Yet experts believe that an ambitious plan to build a 1,500 mile-long canal through the heart of Africa to reverse one of the worst ecological catastrophes in modern times could also help curb the influence of Boko Haram.
Over the past 50 years Lake Chad — once the third-largest in Africa — has shrunk by 90%, destroying the lives of many of the 30m people who had relied on its waters to fish, farm and graze animals.
Experts warn that this, in turn, has helped turn the area around its shores into a fertile recruiting ground for Boko Haram, the murderous jihadist group trying to carve out an Islamic caliphate in northeast Nigeria.
“The shrinking of Lake Chad has affected the livelihoods of millions of people in the region; people who need to find alternative ways to survive,” said Jacob Zenn, an expert on Boko Haram at the Jamestown Foundation, the US think tank.
“It is highly likely some of these people have joined Boko Haram. If you give [a] livelihood to people who have lost their livelihood, you take away one of the key factors that allows insurgents to exist.”
There is little stomach in western capitals to fund the construction of the canal, which would stretch from the Democratic Republic of Congo to Lake Chad via the Central African Republic, costing billions of dollars and many years to complete.
However, as the intensity of Boko Haram’s attacks increases, officials are desperately scrabbling for a solution to the insurgency.
In recent weeks the militants have unleashed a string of vicious attacks, including on Baga and Doron Baga, two neighbouring towns by Lake Chad, that began on January 3.
The death toll from the twin attacks is unknown but some local officials say more than 2,000 people were slaughtered in what Amnesty International has called the “largest and most destructive” incident of the five-year insurgency.
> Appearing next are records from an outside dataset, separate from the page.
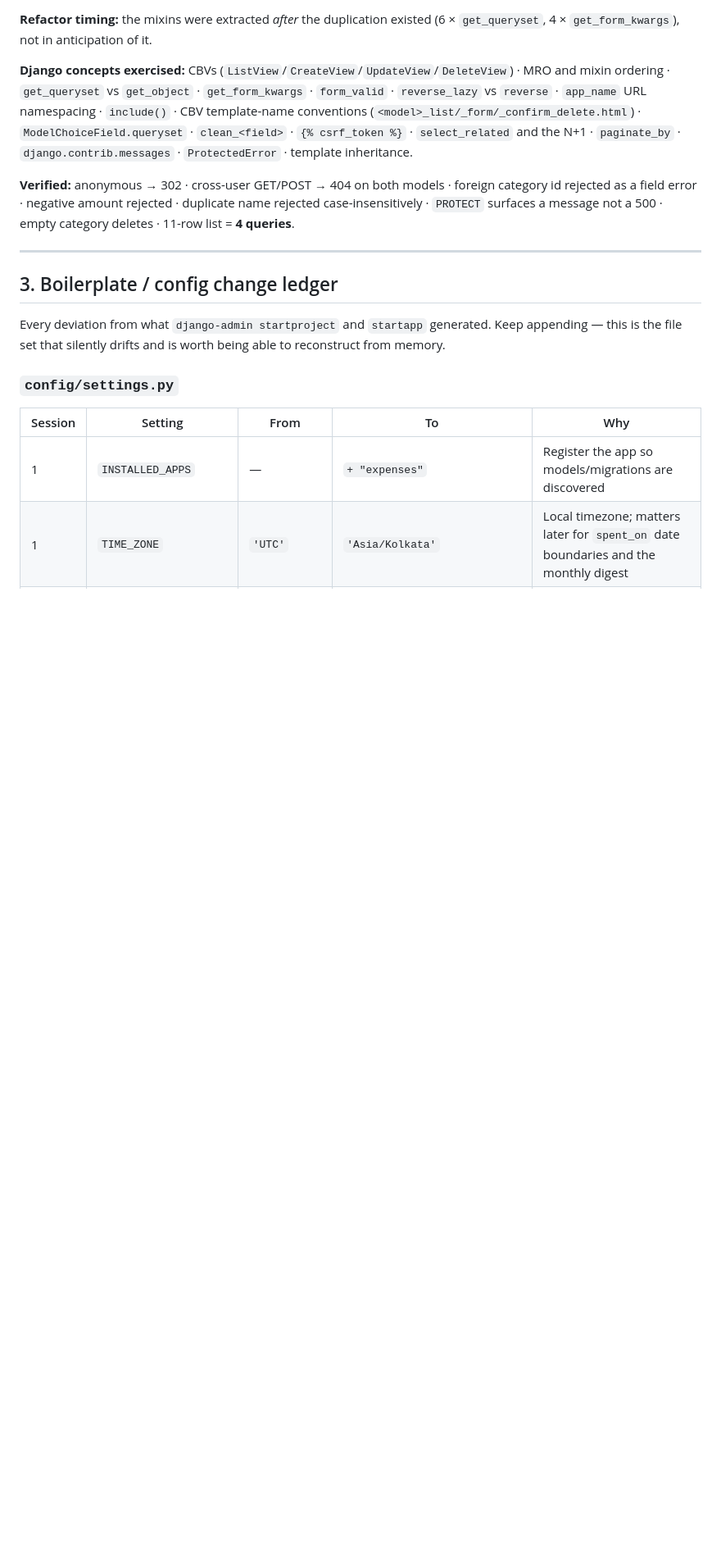
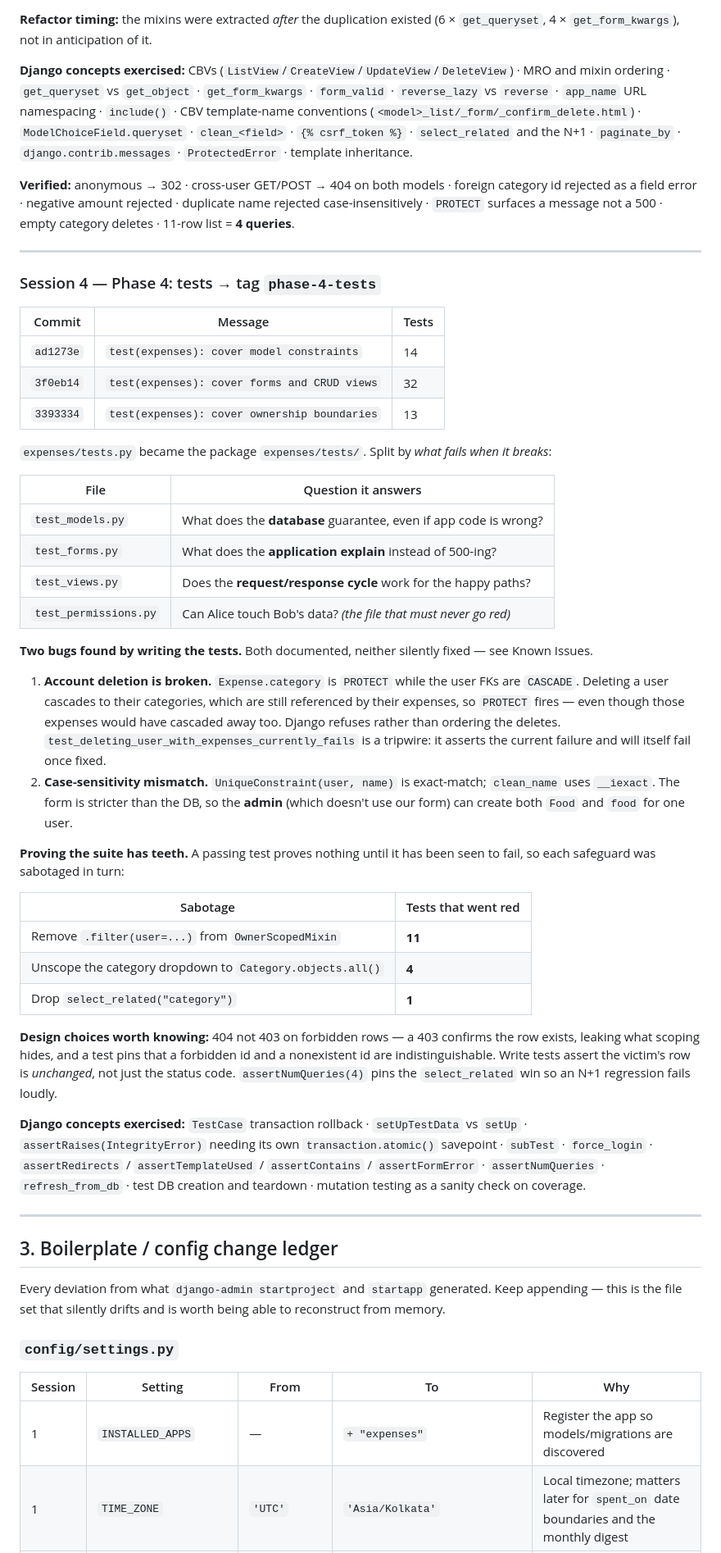
Before and after one commit to Vatsal-Kanojiya/expense_management, a Markdown page: docs/BUILD_LOG.md, the part around one of its changes. Shown at 82% size. GitHub-like rendering; blank space fills up the shorter version.

```diff
--- a/docs/BUILD_LOG.md
+++ b/docs/BUILD_LOG.md
@@ -194,6 +198,56 @@ rejected as a field error · negative amount rejected · duplicate name rejected
 
 ---
 
+### Session 4 — Phase 4: tests → tag `phase-4-tests`
+
+| Commit | Message | Tests |
+|---|---|---|
+| `ad1273e` | `test(expenses): cover model constraints` | 14 |
+| `3f0eb14` | `test(expenses): cover forms and CRUD views` | 32 |
+| `3393334` | `test(expenses): cover ownership boundaries` | 13 |
+
+`expenses/tests.py` became the package `expenses/tests/`. Split by *what fails when it breaks*:
+
+| File | Question it answers |
+|---|---|
+| `test_models.py` | What does the **database** guarantee, even if app code is wrong? |
+| `test_forms.py` | What does the **application explain** instead of 500-ing? |
+| `test_views.py` | Does the **request/response cycle** work for the happy paths? |
+| `test_permissions.py` | Can Alice touch Bob's data? *(the file that must never go red)* |
+
+**Two bugs found by writing the tests.** Both documented, neither silently fixed — see Known Issues.
+
+1. **Account deletion is broken.** `Expense.category` is `PROTECT` while the user FKs are `CASCADE`.
+   Deleting a user cascades to their categories, which are still referenced by their expenses, so
+   `PROTECT` fires — even though those expenses would have cascaded away too. Django refuses rather
+   than ordering the deletes. `test_deleting_user_with_expenses_currently_fails` is a tripwire: it
+   asserts the current failure and will itself fail once fixed.
+2. **Case-sensitivity mismatch.** `UniqueConstraint(user, name)` is exact-match; `clean_name` uses
+   `__iexact`. The form is stricter than the DB, so the **admin** (which doesn't use our form) can
+   create both `Food` and `food` for one user.
+
+**Proving the suite has teeth.** A passing test proves nothing until it has been seen to fail, so
+each safeguard was sabotaged in turn:
+
+| Sabotage | Tests that went red |
+|---|---|
+| Remove `.filter(user=...)` from `OwnerScopedMixin` | **11** |
+| Unscope the category dropdown to `Category.objects.all()` | **4** |
+| Drop `select_related("category")` | **1** |
+
+**Design choices worth knowing:** 404 not 403 on forbidden rows — a 403 confirms the row exists,
+leaking what scoping hides, and a test pins that a forbidden id and a nonexistent id are
+indistinguishable. Write tests assert the victim's row is *unchanged*, not just the status code.
+`assertNumQueries(4)` pins the `select_related` win so an N+1 regression fails loudly.
+
+**Django concepts exercised:** `TestCase` transaction rollback · `setUpTestData` vs `setUp` ·
+`assertRaises(IntegrityError)` needing its own `transaction.atomic()` savepoint · `subTest` ·
+`force_login` · `assertRedirects` / `assertTemplateUsed` / `assertContains` / `assertFormError` ·
+`assertNumQueries` · `refresh_from_db` · test DB creation and teardown · mutation testing as a
+sanity check on coverage.
+
+---
+
 ## 3. Boilerplate / config change ledger
 
 Every deviation from what `django-admin startproject` and `startapp` generated. Keep appending —
```
Also changed, not shown: other parts of docs/BUILD_LOG.md (+15 -5 lines), docs/COMMIT_PLAN.md (+5 -1 lines).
Following what has become a disturbingly familiar pattern, survivors of the raid described seeing Boko Haram gunmen arrive aboard pick-up trucks mounted with machineguns. They then stormed the houses, murdering men of fighting age and taking young women as slaves.
Other survivors who fled in canoes to islands on the lake said they saw the bodies of dead children and women scattered throughout the towns and in the surrounding bush.
“We saw corpses floating in the water with their hands and leg tied up with ropes,” said Hassan Garba, 51, a member of a local vigilante group from the town of Baga. “We saw so many bodies. They were killed as they tried to flee.”
Satellite images of the devastation show that after four days of killing and pillaging the gunmen had burnt down several thousand buildings in Doron Baga — more than half of the town.
There is a growing clamour for an international military force to be deployed in Nigeria to thwart Boko Haram’s steady advance across the northeast.
Last week John Kerry, the US secretary of state, held talks with Philip Hammond, the British foreign secretary, to discuss a new initiative to address Boko Haram, although neither has elaborated on the ideas put forward.
Many experts believe military intervention will fail and that a longer-term solution based on developing the areas most affected by the insurgency is needed.
Perhaps in a sign of the increasing desperation to find a solution, refilling Lake Chad appears to be a proposition whose appeal is growing.
“There is no way you will ever solve a terrorist situation with military means,” said Lawrence Freeman, vice-chairman of the scientific committee of the Lake Chad Basin Commission.
“The canal is one way of dealing with Boko Haram. If you put people in desperate situations they will turn to desperate ways to survive. This is what we are seeing in the region.”